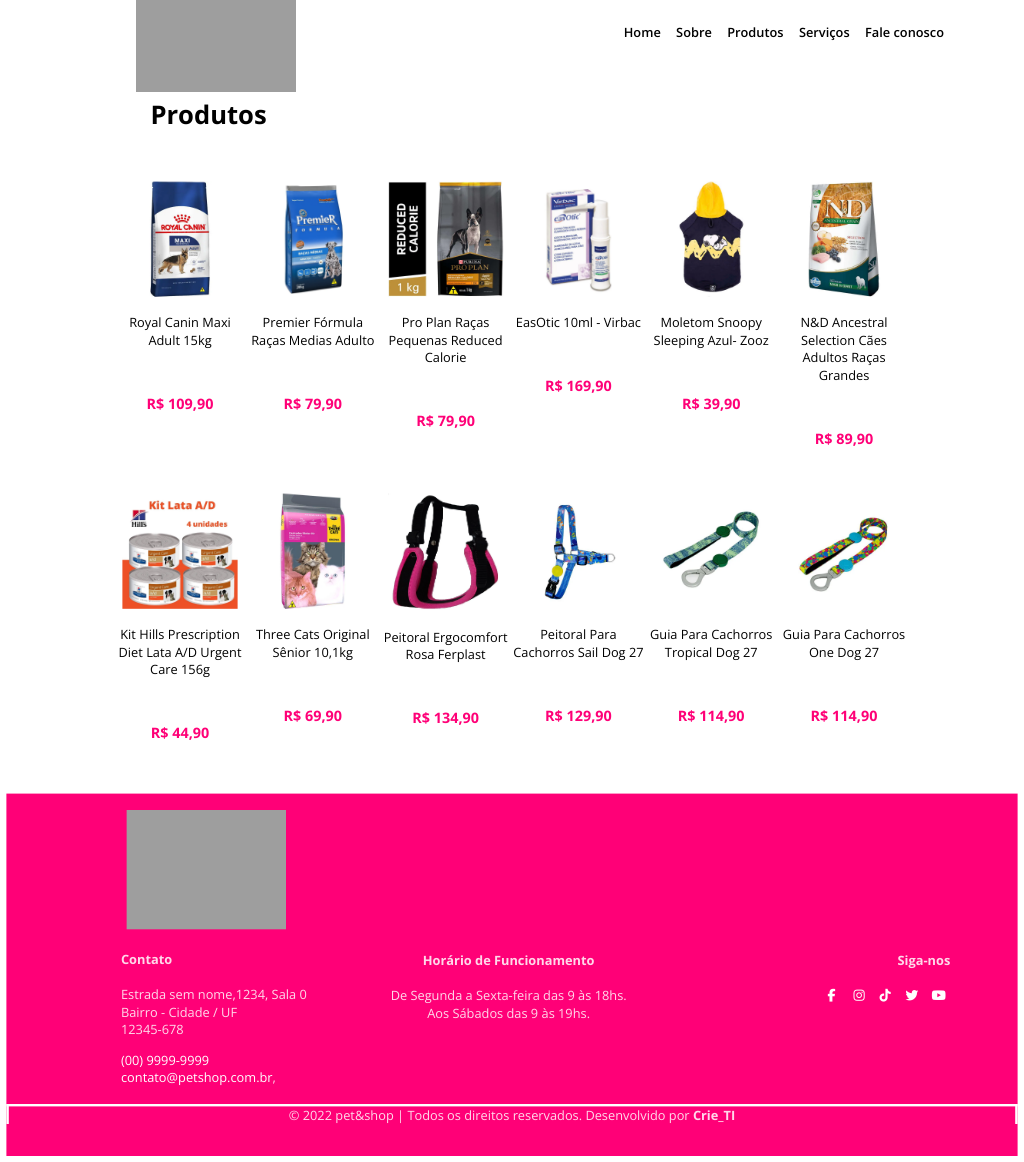
Repository: Iluiscarlos/Projeto-Site-PetShop
Page: products.html
These files come from the project's save history. The page is drawn as it stood at one moment and after the next save; the edit follows.
The browser window is 1280 px wide. The pictures show the whole page, at 80% of full size.
Pictures or frames that could not be fetched are drawn as grey boxes. Some web libraries are served in a nearby version.

Above is the page before, as saved 2022-04-24 20:17:33.

### products.html
<!DOCTYPE html>
<html lang="pt-BR">
<head>
  <meta charset="UTF-8">
  <meta name="viewport" content="width=device-width, initial-scale=1.0">
  <meta http-equiv="X-UA-Compatible" content="ie=edge">
  <title>pet&shop</title>
  <script src="https://kit.fontawesome.com/2c48374459.js" crossorigin="anonymous"></script>
  <link rel="preconnect" href="https://fonts.googleapis.com">
  <link rel="preconnect" href="https://fonts.gstatic.com" crossorigin>
  <link href="https://fonts.googleapis.com/css2?family=Open+Sans:wght@400;500;600;700&display=swap" rel="stylesheet">

<style>

    header {
      display: flex;
      align-items: center;
      justify-content: space-between;
      padding: 0 20px;
      position: fixed;
      top: 0;
      left: 0;
      right: 0;
      background-color: #ffffff;
      height: 80px;
    }

    .font {
      font-family: 'Open Sans', sans-serif;
      font-weight: 100;
      font-size: medium;
    }
    .font-description {
      font-family: 'Open Sans', sans-serif;
      font-weight: 100;
      color: gray;
      text-decoration: none;
    }
    .row {
      margin: -20px;
    }

    .column {
      width: 25%;
      display: inline-block;
      float: left;

      padding: 20px;
      box-sizing: border-box;
    }
    .container {
      width: 1000px;
      max-width: 100%;
      margin-left: auto;
      margin-right: auto;
    }
    .logo{
      width: 200px;
      height: 150px;
      padding-left: 150px;
    }

    .logo-about {
      width: 200px;
      height: 150px;
    }

    .navi {
      color: black;
      padding-right: 80px;
      justify-content: space-between;
      display: inline-block;
    }
    .navi a {
      color: black;
      font-family: 'Open Sans', sans-serif;
      font-weight: 600;
      padding-inline-start: 15px;
      text-decoration: none;
      height: 80px;
    }

    a:active {
      background-color: #ff0077;
      align-self: stretch;
    }

    a:focus {
      background-color: #ff0077;
    }
    a::selection{
      background-color: #ff0077;
      color: #ffffff;
    }

    a::before {
      color: #ff0077;
    }

    .products {
      text-align: center;

    }

    .container-products {
      width: 1000px;
      max-width: 100%;
      display: flex;
      box-sizing: border-box;
      padding: 2px;
      margin-left: auto;
      margin-right: auto;
    }

    .column-products {
      width: 20%;
      display: inline-block;
      box-sizing: border-box;
      padding-top: 20px;

    }
    .product1:hover{

      text-decoration: none;
      font-family: 'Open Sans', sans-serif;
      border-style:solid;
      border-color: #858585;
      border-radius:10px;
      border-width: thin;
      opacity: 0.5;
    }

    .title-products{
        text-align: start;
        padding-left: 180px;
        font-size: 32px;
        padding-top: 20px;
    }
    .product1{
      text-decoration: none;
      font-family: 'Open Sans', sans-serif;
    }

    .products img {
      width: 9rem;
      padding-top: 15px;
    }

    .price {
      color: #ff0077;
      font-weight: bold;
      font-size: large;
      text-align:center;
    }

    #contacts{
      font-family: 'Open Sans', sans-serif;
      font-weight: 100;
      font-size: 16px;
      color: #ffd8ea;
      text-decoration: none;
      margin-left: 5%;
      padding-left: 80px;
    }

    .section-contacts{
      background-color: #ff0077;
      color:#ffd8ea;
      padding-top: 20px;
      padding-bottom: 40px;
      margin-left: auto;
      margin-right: auto;
      text-align:left;
    }

    .column-contacts{
      width: 35%;
      display: inline-block;
      padding: 20px;
      box-sizing: border-box;
      text-decoration: none
    }

    .open-time{
      font-family: 'Open Sans', sans-serif;
      text-align: center;
      display: inline-block;
      font-weight: lighter;
      font-size: 16px;
      color:#ffd8ea;
      float: left;
      margin-left: 38%;
      margin-top: -15%;
    }

    .redes{
      font-family: 'Open Sans', sans-serif;
      font-size: 16px;
      text-align: center;
      display: inline-block;
      color:#ffd8ea;
      float: left;
      margin-left: 80%;
      margin-top: -15%;
    }

    .redes i {
      color:#ffffff;
      font-size: 1rem;
      padding-bottom: 15px;
    }

    .row-rede {
      margin: -10px;
    }

    .column-rede {
      width: 15%;
      display: inline-block;

      padding: 10px;
      box-sizing: border-box;
    }

    .footer{
      text-align: center;
      border-style: solid;
      border-bottom: #ffffff;
      border-color: #ffffff;
    }

</style>
</head>
<body>
  <section class="font">
    <header>
        <img class="logo" id="home" src="logo-colored.svg"><a href="#banner"></a>
    <nav class="navi">
        <a href="#home">Home</a>
        <a href="#about">Sobre</a>
        <a href="#products">Produtos</a>
        <a href="#service">Serviços</a>
        <a href="#contact">Fale conosco</a>
    </nav>
    </header>
    <br/>
    <br/>
    <br/>
    <section class="products" id="products">
      <h2 class="title-products">Produtos</h2>
      <div class="container-products">
        <br/>
        <div class="column-products">
          <div class="product1">
        <a href="#product1"><img src="product-1.webp"/></a>
        <p>Royal Canin Maxi Adult 15kg</p>
        <br/>
        <p class="price">R$ 109,90</p>
      </div>
      </div>
    <div class="column-products">
      <div class="product1">
      <a href="#product1"><img src="product-2.webp"/></a>
      <p>Premier Fórmula Raças Medias Adulto</p>
      <br/>
      <p class="price">R$ 79,90</p>
    </div>
    </div>
    <div class="column-products">
      <div class="product1">
      <a href="#product1"><img src="product-3.webp"/></a>
      <p>Pro Plan Raças Pequenas Reduced Calorie</p>
      <br/>
      <p class="price">R$ 79,90</p>
    </div>
    </div>
    <div class="column-products">
      <div class="product1">
      <a href="#product1"><img src="product-4.webp"/></a>
      <p>EasOtic 10ml - Virbac</p>
      <br/>
      <p class="price">R$ 169,90</p>
    </div>
    </div>
    <div class="column-products">
      <div class="product1">
      <a href="#product1"><img src="product-5.webp"/></a>
      <p>Moletom Snoopy Sleeping Azul- Zooz</p>
      <br/>
      <p class="price">R$ 39,90</p>
    </div>
    </div>
    <div class="column-products">
      <div class="product1">
      <a href="#product1"><img src="product-6.webp"/></a>
      <p>N&D Ancestral Selection Cães Adultos Raças Grandes</p>
      <br/>
      <p class="price">R$ 89,90</p>
      </div>
    </div>
    </div>
    <div class="container-products">
      <br/>
      <div class="column-products">
        <div class="product1">
      <a href="#product1"><img src="product-7.webp"/></a>
      <p>Kit Hills Prescription Diet Lata A/D Urgent Care 156g</p>
      <br/>
      <p class="price">R$ 44,90</p>
    </div>
    </div>
  <div class="column-products">
    <div class="product1">
      <a href="#product1"><img src="product-8.webp"/></a>
    <p>Three Cats Original Sênior 10,1kg</p>
    <br/>
    <p class="price">R$ 69,90</p>
  </div>
  </div>
  <div class="column-products">
    <div class="product1">
      <a href="#product1"><img src="product-9.webp"/></a>
    <p>Peitoral Ergocomfort Rosa Ferplast</p>
    <br/>
    <p class="price">R$ 134,90</p>
  </div>
  </div>
  <div class="column-products">
    <div class="product1">
      <a href="#product1"><img src="product-10.webp"/></a>
    <p>Peitoral Para Cachorros Sail Dog 27</p>
    <br/>
    <p class="price">R$ 129,90</p>
  </div>
  </div>
  <div class="column-products">
    <div class="product1">
      <a href="#product1"><img src="product-11.webp"/></a>
    <p>Guia Para Cachorros Tropical Dog 27</p>
    <br/>
    <p class="price">R$ 114,90</p>
  </div>
  </div>
  <div class="column-products">
    <div class="product1">
      <a href="#product1"><img src="product-12.webp"/></a>
    <p>Guia Para Cachorros One Dog 27</p>
    <br/>
    <p class="price">R$ 114,90</p>
  </div>
  </div>
  </div>

</section>
<br/>
  <br/>
    <section class="section-contacts">
      <img src="logo-white.svg" class="logo-about" style="padding-left: 150px;">
    <section id="contacts" class="container">
      <address>
        <h4 style="font-style:normal;"><b>Contato</b></h4>
        <p style="font-style: normal;";>Estrada sem nome,1234, Sala 0 <br/>
          Bairro - Cidade / UF <br/>
          12345-678</p>
      </address>
      <a href="tel:+550099999999" style="color:#ffffff; text-decoration: none;">(00) 9999-9999</a></br>
      <a href="mailto:contato@petshop.com.br" style="color:#ffffff; text-decoration: none;">contato@petshop.com.br</a>,
    </section>
      <div class="open-time">

        <h4 style="text-align: var(contato);">Horário de Funcionamento</h4>
        <p>De Segunda a Sexta-feira das 9 às 18hs.</br>
        Aos Sábados das 9 às 19hs.</p>
      </div>
      <section class="redes">
        <h4 style="text-align: end;">Siga-nos</h4>
        <div class="row-rede">
          <div class="column-rede">
          <i class="fa-brands fa-facebook-f"></i>
        </div>
        <div class="column-rede">
          <i class="fa-brands fa-instagram"></i>
        </div>
        <div class="column-rede">
          <i class="fa-brands fa-tiktok"></i>
        </div>
        <div class="column-rede">
          <i class="fa-brands fa-twitter"></i>
        </div>
        <div class="column-rede">
          <i class="fa-brands fa-youtube"></i>
        </div>
        </div>
      </section>
      <br/>
      <footer class="footer">
        <span>© 2022 pet&shop | Todos os direitos reservados. Desenvolvido por <b>Crie_TI</b></span>
      </footer>
    </section>
</body>
</html>

After the next save:
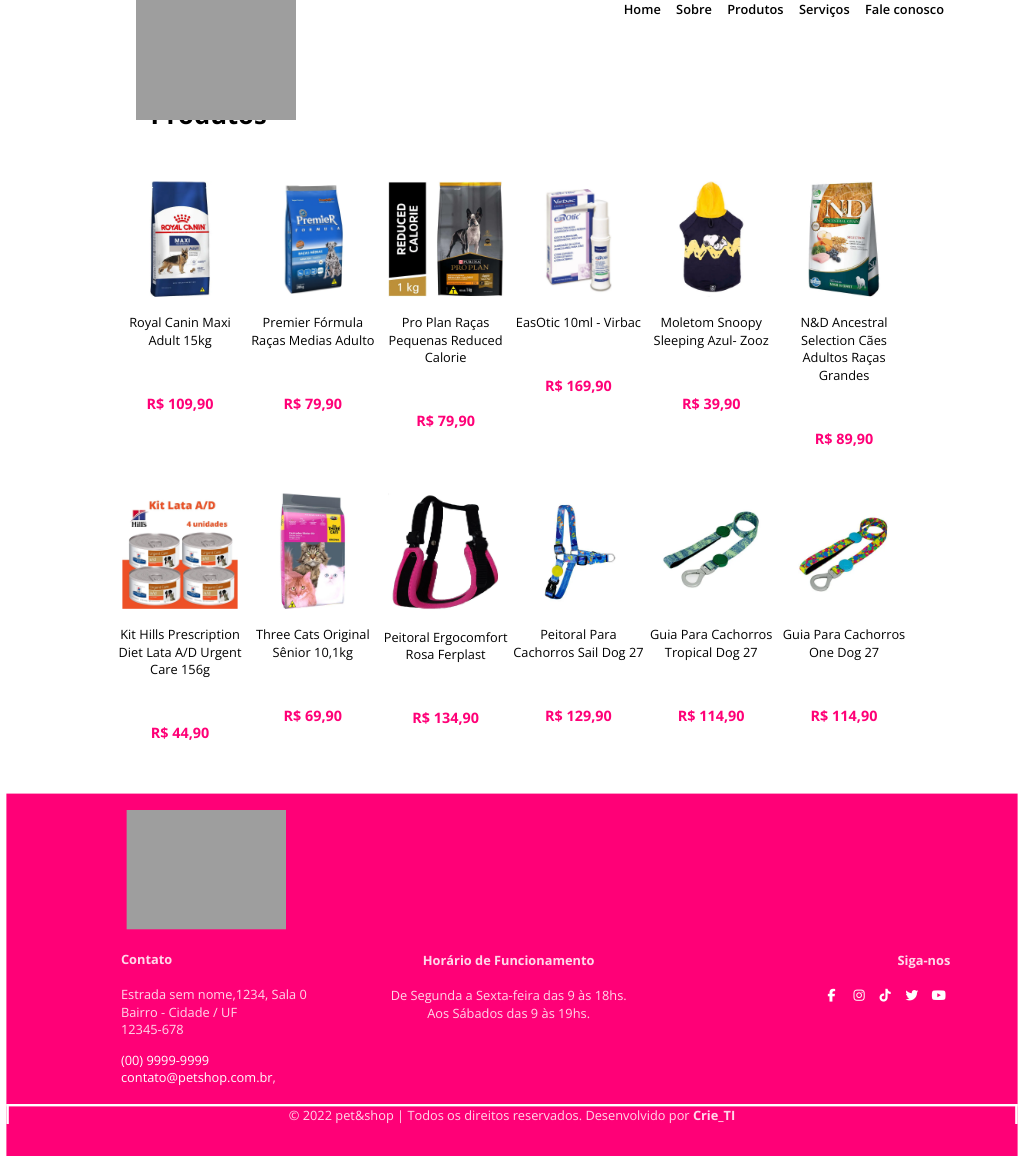
Saved 31 s later.
--- a/products.html
+++ b/products.html
@@ -15,6 +15,7 @@
     header {
       display: flex;
       align-items: center;
+      align-items: stretch;
       justify-content: space-between;
       padding: 0 20px;
       position: fixed;

After the save that followed:
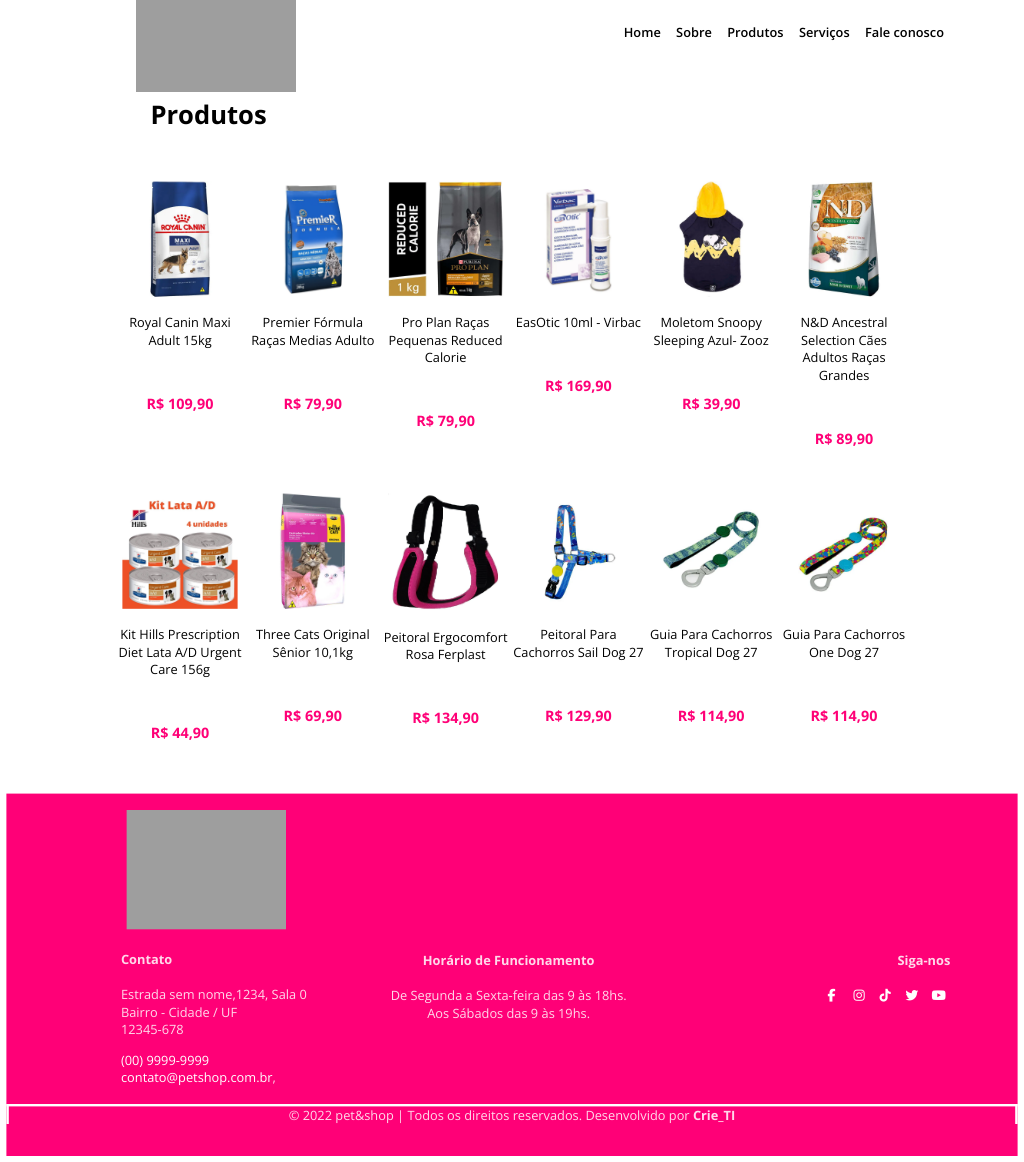
Saved 19 s later.
--- a/products.html
+++ b/products.html
@@ -15,7 +15,6 @@
     header {
       display: flex;
       align-items: center;
-      align-items: stretch;
       justify-content: space-between;
       padding: 0 20px;
       position: fixed;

* **Your task**: Your answer should be one number, the count of lines in the records that contain the word "size".

* **Output of the task**: 8